Election Commission should stop being an ostrich hiding its head in the sand and own up courageously to its fundamental flaws to seek the co-operation of all political parties to do a better job of its constitutional mandate to conduct free, fair and clean elections
by Lim Kit Siang
(Penang, Wednesday): The Election Commission should stop being an ostrich hiding its head in the sand and own up courageously to its fundamental flaws and seek the co-operation of all political parties to do a better job of its constitutional mandate to conduct free, fair and clean elections.
Election Commission Chairman Datuk Wira Abdul Rashid Abdul Rahman yesterday accused me of “keterlaluan” in making various allegations against the Election Commission without proof. (Berita Harian)
I would like to ask Rashid what are the criticisms which I had levelled against the Election Commission for failing its constitutional mandate to conduct free, fair and clean elections which he requires proof, and I am prepared to compile a full dossier of such substantiation for him.
I had in the past few days called on the Election Commission to stop wasting time and resources on less essential and even trivial matters like poster/banner monitoring squads and focus on its primary constitutional duties to conduct free, fair and clean elections, and I stand by my criticisms.
Election Commission secretary Datuk Wan Ahmad Wan Omar said on Saturday that an election monitoring squad will be set up for each of the parliamentary constituencies to monitor polling day and campaigns during elections.
The squad, equipped with two four-wheel-drive vehicles, would include commission officials, candidates and representatives from the police and local authorities, to move around the constituency during the campaigning period to ensure all candidates adhere to the stipulated legislation and by-laws. The squad would be empowered to stop any activity which contravenes the law and take action against the offenders. It would be assigned to immediately remove banners or posters displayed at unauthorised areas and stop campaigners who give political speeches after the stipulated time.
I have described this as one of the most ridiculous proposals to come out of the Election Commission, not just because no candidate in any election would be so free as to be tied down in such a squad but because of the Election Commission’s total misconstruction of its constitutional mandate and what should be its primary responsibilities.
Something is very wrong about the Election Commission’s sense of priorities and its understanding of its constitutional mandate and responsibilities when it regards posters and banners as more important than the scandal of three million “phantom voters” who represent some 30 per cent of the total registered electorate, two million eligible voters but who are not on the electoral register and could not exercise their constitutional right to vote in an election, electoral abuses such as money politics, corrupt misuse of public resources and unfair media.
I had outlined eight areas which deserve higher priority and immediate attention of the Election Commission than minor or trivial concerns like poster/banner monitoring squads, viz:

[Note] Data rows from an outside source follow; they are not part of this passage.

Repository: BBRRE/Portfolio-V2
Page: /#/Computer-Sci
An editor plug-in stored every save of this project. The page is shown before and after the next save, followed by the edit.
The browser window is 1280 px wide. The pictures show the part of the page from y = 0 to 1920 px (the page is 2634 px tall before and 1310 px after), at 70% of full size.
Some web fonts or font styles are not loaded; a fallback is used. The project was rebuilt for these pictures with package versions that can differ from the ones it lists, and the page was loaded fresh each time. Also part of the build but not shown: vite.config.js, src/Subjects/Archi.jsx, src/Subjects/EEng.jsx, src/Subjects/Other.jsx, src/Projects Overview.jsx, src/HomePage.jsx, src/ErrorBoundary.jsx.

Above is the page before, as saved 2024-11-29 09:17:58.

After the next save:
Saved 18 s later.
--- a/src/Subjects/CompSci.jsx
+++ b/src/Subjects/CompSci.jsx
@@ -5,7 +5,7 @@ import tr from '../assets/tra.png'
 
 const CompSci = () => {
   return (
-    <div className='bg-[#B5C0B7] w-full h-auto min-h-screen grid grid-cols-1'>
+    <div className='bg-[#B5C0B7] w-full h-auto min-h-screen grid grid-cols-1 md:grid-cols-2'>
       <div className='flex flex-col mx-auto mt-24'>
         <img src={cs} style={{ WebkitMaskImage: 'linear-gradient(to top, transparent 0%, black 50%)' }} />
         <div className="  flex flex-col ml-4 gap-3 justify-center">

There is an important ninth item to ensure an independent and credible Election Commission but this is outside the powers and jurisdiction of the Election Commission. As warned by University Kebangsaan Malaysia’s Institute of Malaysian and International Studies (Ikmas) after a two-year study, the Malaysian electoral system and the Election Commission are facing a grave crisis of credibility, legitimacy and confidence, and topping the list of its urgent major reforms is the discontinuance of civil service appointees to the Election Commission with the post of Chairman and commissioners filled by leading public figures from diverse backgrounds such as judiciary, academia, relevant professional bodies and former senior diplomats.
Rashid can also refer to Election Watch reports on the previous general elections for more documentation on the failures of the Election Commission to carry out its primary constitutional responsibility to conduct free, fair and clean elections, for instance, the Interim Report of the 1999 Malaysian General Election by Malaysian Citizens’ Election Watch which cast grave doubts on the ability of the Election Commission to conduct free, fair and clean elections.

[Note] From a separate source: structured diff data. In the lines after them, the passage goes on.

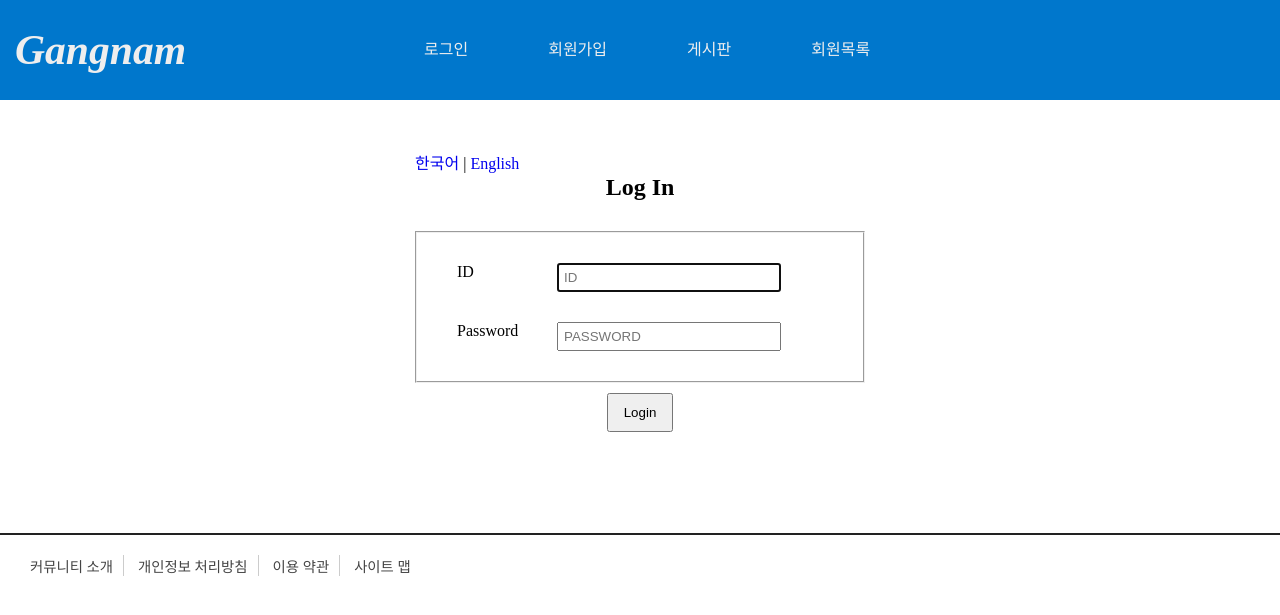
Repository: Yunkieun/jspworks
Page: http://localhost/Members2/member/loginForm.jsp
The author's editor kept a copy of each file at every save. The page is drawn from the files as they stood at one save, then again after the next save.
The browser window is 1280 px wide. The pictures show the whole page.
Some web libraries are served in a nearby version. The page is served by Tomcat 9. Nobody is signed in. The application's start-up code is not run. The template is opened directly, without the code that normally fills it, so the values that code supplies are empty.

Above is the page before, as saved 2023-07-12 04:09:48.

After the next save:
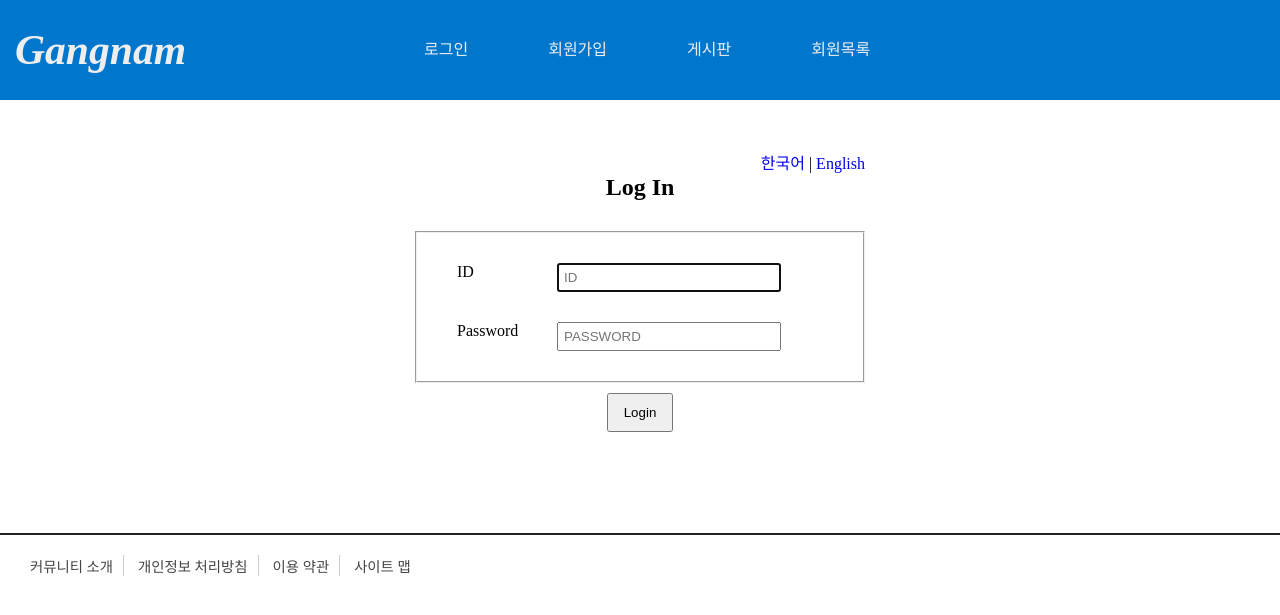
Saved 2 min 48 s later.
--- a/Members2/src/main/webapp/resources/css/style.css
+++ b/Members2/src/main/webapp/resources/css/style.css
@@ -24,6 +24,10 @@ h2{text-align: center;}
 #main{margin: 20px auto; text-align: center;}
 #main .main_img{margin: 20px auto;}
 #main .main_img img{border-radius: 5px;}
+#main .newBoard{width: 600px; margin: 30px auto; text-align: left;}
+#main .newBoard h3{margin-bottom: 10px; padding-bottom: 10px;
+   border-bottom: 1px solid #ccc;}
+#main .newBoard p{line-height: 2; padding-left: 10px;}
 
 /* footer 스타일 */
 footer{height: 80px; border-top: 2px solid #222;}
@@ -46,30 +50,48 @@ footer{height: 80px; border-top: 2px solid #222;}
 #memberlist h3{text-align: center;}
 
 /* register 스타일 */
-#register{width: 530px; margin: 30px auto;}
+#register{width: 600px; margin: 30px auto;}
 #register form{margin: 30px auto;}
-#register form fieldset{padding-bottom: 20px;}
+#register form fieldset{padding-bottom: 40px;}
 #register form ul li{margin: 30px 20px;}
-#register form label{width: 120px; float: left; padding-left: 10px;
+#register form label{width: 150px; float: left; padding-left: 10px;
     margin-right: 10px;}
 #register form input[type='text']{padding: 5px; width: 250px; font-size: 0.8em;}
 #register form input[type='password']{padding: 5px; width: 250px; font-size: 0.8em;}
-#register form li label.radio{width: 50px; }
-#register form .button{width: 400px; height: 50px; text-align: center;}
-#register form input[type='button']{width: 80px; height: 30px; margin-top: 30px;}
-#register form input[type='reset']{width: 80px; height: 30px; margin-top: 30px;}
-#register .btn_check{padding: 5px; margin-left: 5px;}
+#register form li label.radio{width: 80px; }
+#register form li input[type='radio']{margin-right: 5px;}
+#register form .button{width: 600px; height: 50px; text-align: center;}
+#register form input[type='button']{width: 80px; height: 40px; margin: 20px 5px;}
+#register form input[type='reset']{width: 80px; height: 40px; margin-top: 20px;}
+#register .btn_check{padding: 10px; margin-left: 5px;}
+
+/* memberUpdateForm 스타일 */
+#member_update{width: 500px; margin: 30px auto;}
+#member_update form{margin: 30px auto;}
+#member_update form fieldset{padding-bottom: 40px;}
+#member_update form ul li{margin: 30px 20px;}
+#member_update form label{width: 150px; float: left; padding-left: 10px;
+    margin-right: 10px;}
+#member_update form input[type='text']{padding: 5px; width: 250px; font-size: 0.8em;}
+#member_update form input[type='password']{padding: 5px; width: 250px; font-size: 0.8em;}
+#member_update form li label.radio{width: 80px; }
+#member_update form li input[type='radio']{margin-right: 4px;}
+#member_update form .button{width: 600px; height: 50px; text-align: center;}
+#member_update form input[type='button']{width: 80px; height: 40px; margin: 20px 5px;}
+#member_update form input[type='reset']{width: 80px; height: 40px; margin-top: 20px;}
+#member_update .btn_check{padding: 10px; margin-left: 5px;}
 
 /* detail 스타일 */
-#detail{width: 400px; margin: 30px auto 100px;}
-#detail table{width: 400px; margin: 30px auto;}
+#detail{width: 500px; margin: 30px auto 100px;}
+#detail table{width: 500px; margin: 30px auto;}
 #detail table, td{border: 1px solid #ccc;
     border-collapse: collapse; text-align: center;}
 #detail table td{padding: 10px 0; font-size: 0.9em;}
-#detail table input[type='text'], input[type='password']{width: 200px; padding: 5px;}
+#detail table input[type='text'], input[type='password']{width: 250px; padding: 5px;}
 #detail table td button{padding: 5px 10px;}
 
 /* 로그인 스타일 */
+.language{text-align: right;}
 #login {width: 450px; margin: 30px auto 100px;}
 #login form{margin: 30px auto;}
 #login .error{color: #f00; margin-bottom: 15px;}
@@ -98,10 +120,12 @@ footer{height: 80px; border-top: 2px solid #222;}
 #boardlist table thead{background: #eee;}
 #boardlist table td:nth-of-type(2){text-align: left; padding-left: 15px;}
 #boardlist .btnWrite{text-align: right; margin-right: 10px;}
-#boardlist button{padding: 10px;}
+#boardlist button{padding: 8px;}
 #boardlist .pagination{text-align: center;}
 #boardlist .pagination a{margin: 5px;}
 #boardlist .pagination a .page{font-weight: bold; color: #f00;}
+#boardlist .search_form{text-align: right; margin-top: 20px;}
+#boardlist .sel_field, .in_kw{padding: 8px;}
 
 /* board_reg 스타일 */
 #board_reg{width: 550px; margin: 40px auto 100px;}
@@ -122,6 +146,19 @@ footer{height: 80px; border-top: 2px solid #222;}
 #board_detail table textarea{width: 520px; height: 350px; resize: none;
 	padding: 5px; line-height: 1.5; font-family: '맑은고딕'}
 #board_detail table button[type='button']{width: 80px; height: 30px;}
+#board_detail .reply{border-top: 1px dotted #ccc; padding: 10px 0;
+	line-height: 1.5; margin-top: 12px;}
+#board_detail .reply p{color: #444; font-size: 0.9em;}
+#board_detail .reply p:nth-of-type(1){color: #444; font-size: 0.9em;}
+#board_detail .reply p:nth-of-type(2){margin-top: 16px;}
+#board_detail #replyForm p:nth-of-type(1){border-top: 1px dotted #ccc;
+	padding-top: 5px;}
+#board_detail #replyForm textarea{margin: 10px 0; padding: 5px; resize: none;}
+#board_detail #replyForm button{padding: 4px 8px;}
+#board_detail .replyLogin{background-color: #eee; padding: 16px;
+	text-align: center;}
+#board_detail .replyLogin a{color: blue;}
+#board_detail .replyLogin a:hover{text-decoration: underline;}
 
 /* board_update 스타일 */
 #board_update{width: 550px; margin: 40px auto 100px;}
@@ -133,3 +170,12 @@ footer{height: 80px; border-top: 2px solid #222;}
 #board_update table textarea{width: 520px; height: 350px; resize: none;
 	padding: 5px; line-height: 1.5; font-family: '맑은고딕'}
 #board_update table button[type='button']{width: 80px; height: 30px;}
+
+/* replyUpdateForm 스타일 */
+#reply_update{width: 550px; margin: 40px auto 100px;}
+#reply_update h2{margin-bottom: 10px;}
+#reply_update p{margin: 10px 0; font-size: 0.9em;}
+#reply_update textarea{width: 520px; height: 200px; resize: none;
+	padding: 5px; line-height: 1.5; font-family: '맑은고딕'}
+#reply_update input[type='text']{width: 520px; height: 25px; padding: 5px;}
+#reply_update button{padding: 5px 10px;}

The Election Commission should also stop playing favourites between ruling and opposition parties, when it should treat all political parties equally. Why should the Election Commission be meeting the ruling parties today and Opposition parties tomorrow when it should be meeting all political parties, whether ruling or opposition, together in the same meeting to discuss its three proposals to be tabled at the next parliamentary meeting, including its “Akujanji” proposal for candidates and political parties?
* Lim Kit Siang, DAP National Chairman